* Assigned task
For the records below, give the number of lines in which "deck" appears, and add nothing else.

━━━━━━━━━━━━━━━━

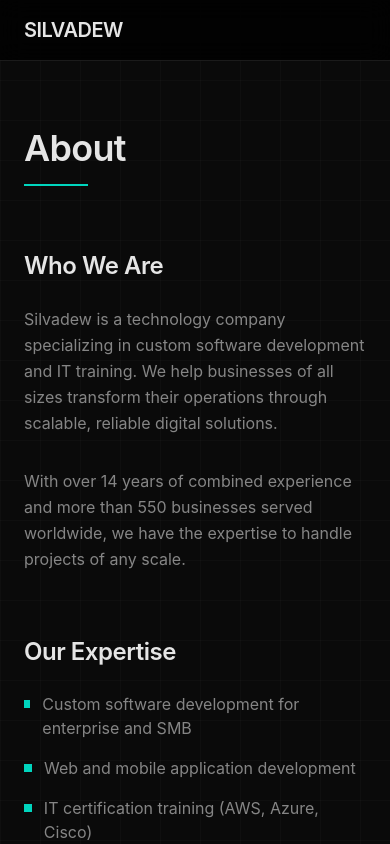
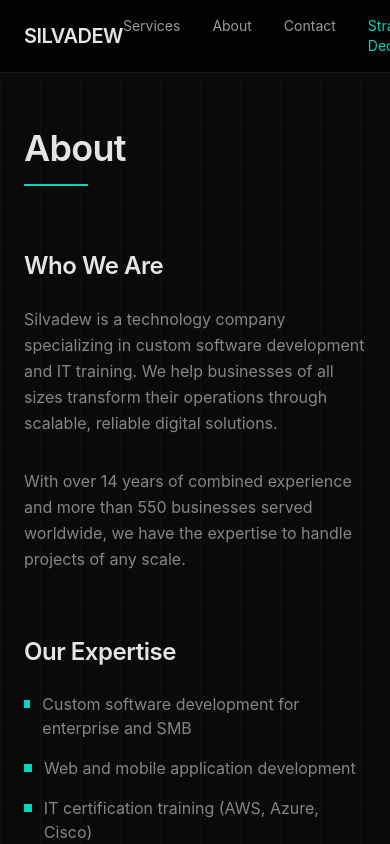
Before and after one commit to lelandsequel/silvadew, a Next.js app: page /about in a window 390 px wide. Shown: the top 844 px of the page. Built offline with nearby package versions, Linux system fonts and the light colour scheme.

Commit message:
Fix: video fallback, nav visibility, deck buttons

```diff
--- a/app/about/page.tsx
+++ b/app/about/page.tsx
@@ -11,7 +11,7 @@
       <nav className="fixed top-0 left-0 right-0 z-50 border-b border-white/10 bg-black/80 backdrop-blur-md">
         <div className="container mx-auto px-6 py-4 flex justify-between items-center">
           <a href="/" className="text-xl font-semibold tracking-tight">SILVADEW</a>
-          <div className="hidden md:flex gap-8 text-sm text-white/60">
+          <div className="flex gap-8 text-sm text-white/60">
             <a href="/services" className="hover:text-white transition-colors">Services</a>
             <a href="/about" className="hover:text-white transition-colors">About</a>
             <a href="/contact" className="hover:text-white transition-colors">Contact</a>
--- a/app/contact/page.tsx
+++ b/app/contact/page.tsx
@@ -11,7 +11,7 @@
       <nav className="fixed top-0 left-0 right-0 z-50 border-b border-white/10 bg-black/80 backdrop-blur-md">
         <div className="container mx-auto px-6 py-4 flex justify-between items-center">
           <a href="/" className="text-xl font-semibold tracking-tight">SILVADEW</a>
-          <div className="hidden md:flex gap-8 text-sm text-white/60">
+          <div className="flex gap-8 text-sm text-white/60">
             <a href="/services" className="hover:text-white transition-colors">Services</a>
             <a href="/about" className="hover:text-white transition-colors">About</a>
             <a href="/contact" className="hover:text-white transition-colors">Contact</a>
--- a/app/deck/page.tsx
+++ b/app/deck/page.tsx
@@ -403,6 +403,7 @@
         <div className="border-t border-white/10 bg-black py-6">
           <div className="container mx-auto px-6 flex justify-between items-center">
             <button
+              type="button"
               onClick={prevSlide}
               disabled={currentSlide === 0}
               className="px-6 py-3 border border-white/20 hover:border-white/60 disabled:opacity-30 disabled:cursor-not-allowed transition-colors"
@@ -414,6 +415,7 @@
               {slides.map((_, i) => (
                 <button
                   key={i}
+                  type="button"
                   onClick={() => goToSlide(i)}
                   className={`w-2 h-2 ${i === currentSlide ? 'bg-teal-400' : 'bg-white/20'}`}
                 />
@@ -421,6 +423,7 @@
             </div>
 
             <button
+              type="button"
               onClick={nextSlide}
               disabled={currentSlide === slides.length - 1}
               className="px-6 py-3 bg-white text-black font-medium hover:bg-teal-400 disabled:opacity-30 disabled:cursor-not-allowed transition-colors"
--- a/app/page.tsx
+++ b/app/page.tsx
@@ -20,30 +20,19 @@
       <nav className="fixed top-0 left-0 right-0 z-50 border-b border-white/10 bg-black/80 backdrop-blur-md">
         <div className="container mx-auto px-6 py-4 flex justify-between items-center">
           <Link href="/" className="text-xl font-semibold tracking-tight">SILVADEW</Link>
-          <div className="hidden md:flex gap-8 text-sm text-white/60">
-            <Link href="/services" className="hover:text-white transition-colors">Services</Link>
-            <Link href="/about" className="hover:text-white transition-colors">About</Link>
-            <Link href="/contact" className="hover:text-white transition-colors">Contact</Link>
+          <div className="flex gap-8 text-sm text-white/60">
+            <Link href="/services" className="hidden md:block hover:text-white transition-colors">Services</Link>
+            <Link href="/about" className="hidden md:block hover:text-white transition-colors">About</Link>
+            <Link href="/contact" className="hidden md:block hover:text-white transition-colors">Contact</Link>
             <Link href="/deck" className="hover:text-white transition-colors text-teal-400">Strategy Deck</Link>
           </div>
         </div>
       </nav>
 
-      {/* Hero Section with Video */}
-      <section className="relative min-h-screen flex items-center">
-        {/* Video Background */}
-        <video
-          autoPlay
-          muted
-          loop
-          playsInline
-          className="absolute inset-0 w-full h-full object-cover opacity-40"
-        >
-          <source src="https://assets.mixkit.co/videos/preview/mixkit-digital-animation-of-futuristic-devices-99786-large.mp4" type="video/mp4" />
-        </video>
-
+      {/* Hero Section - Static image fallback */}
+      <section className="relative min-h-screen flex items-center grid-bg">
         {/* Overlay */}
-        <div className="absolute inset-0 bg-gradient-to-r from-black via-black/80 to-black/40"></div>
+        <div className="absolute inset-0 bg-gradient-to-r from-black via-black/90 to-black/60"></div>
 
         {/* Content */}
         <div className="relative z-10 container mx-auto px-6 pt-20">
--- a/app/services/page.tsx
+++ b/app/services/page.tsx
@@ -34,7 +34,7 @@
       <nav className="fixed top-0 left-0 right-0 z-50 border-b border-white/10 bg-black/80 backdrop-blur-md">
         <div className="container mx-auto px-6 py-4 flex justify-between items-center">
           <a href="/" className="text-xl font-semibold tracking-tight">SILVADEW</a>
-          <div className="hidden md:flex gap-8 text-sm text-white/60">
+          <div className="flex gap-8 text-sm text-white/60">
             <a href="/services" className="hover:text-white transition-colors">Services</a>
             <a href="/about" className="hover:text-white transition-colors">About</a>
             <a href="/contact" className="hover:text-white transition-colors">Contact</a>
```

━━━━━━━━━━━━━━━━

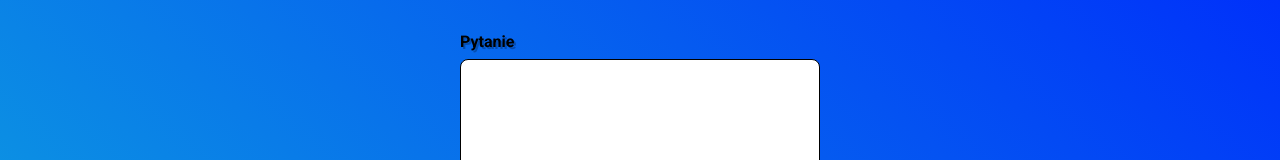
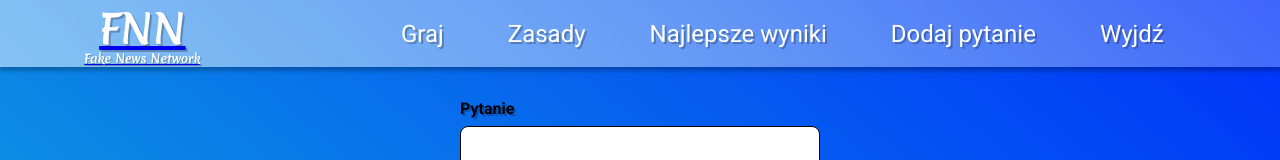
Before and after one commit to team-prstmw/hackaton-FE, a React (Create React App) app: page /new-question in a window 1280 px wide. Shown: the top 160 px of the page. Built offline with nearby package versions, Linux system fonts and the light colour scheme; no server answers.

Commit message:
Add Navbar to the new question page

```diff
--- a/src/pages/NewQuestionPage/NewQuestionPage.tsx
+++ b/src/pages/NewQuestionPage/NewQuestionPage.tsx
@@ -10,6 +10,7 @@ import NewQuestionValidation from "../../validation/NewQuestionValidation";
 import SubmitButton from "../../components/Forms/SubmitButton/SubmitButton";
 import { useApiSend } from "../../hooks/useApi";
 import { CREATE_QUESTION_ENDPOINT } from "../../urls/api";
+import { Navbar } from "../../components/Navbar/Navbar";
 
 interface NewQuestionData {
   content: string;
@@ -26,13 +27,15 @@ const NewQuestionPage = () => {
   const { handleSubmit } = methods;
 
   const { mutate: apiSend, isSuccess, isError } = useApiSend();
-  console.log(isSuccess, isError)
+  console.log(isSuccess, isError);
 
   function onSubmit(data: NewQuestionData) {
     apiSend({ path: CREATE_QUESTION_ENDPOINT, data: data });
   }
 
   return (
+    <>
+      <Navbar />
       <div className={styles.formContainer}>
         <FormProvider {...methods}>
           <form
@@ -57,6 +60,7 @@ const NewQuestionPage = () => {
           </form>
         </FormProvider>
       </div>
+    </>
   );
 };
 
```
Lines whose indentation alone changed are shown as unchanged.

━━━━━━━━━━━━━━━━

* Answer box
4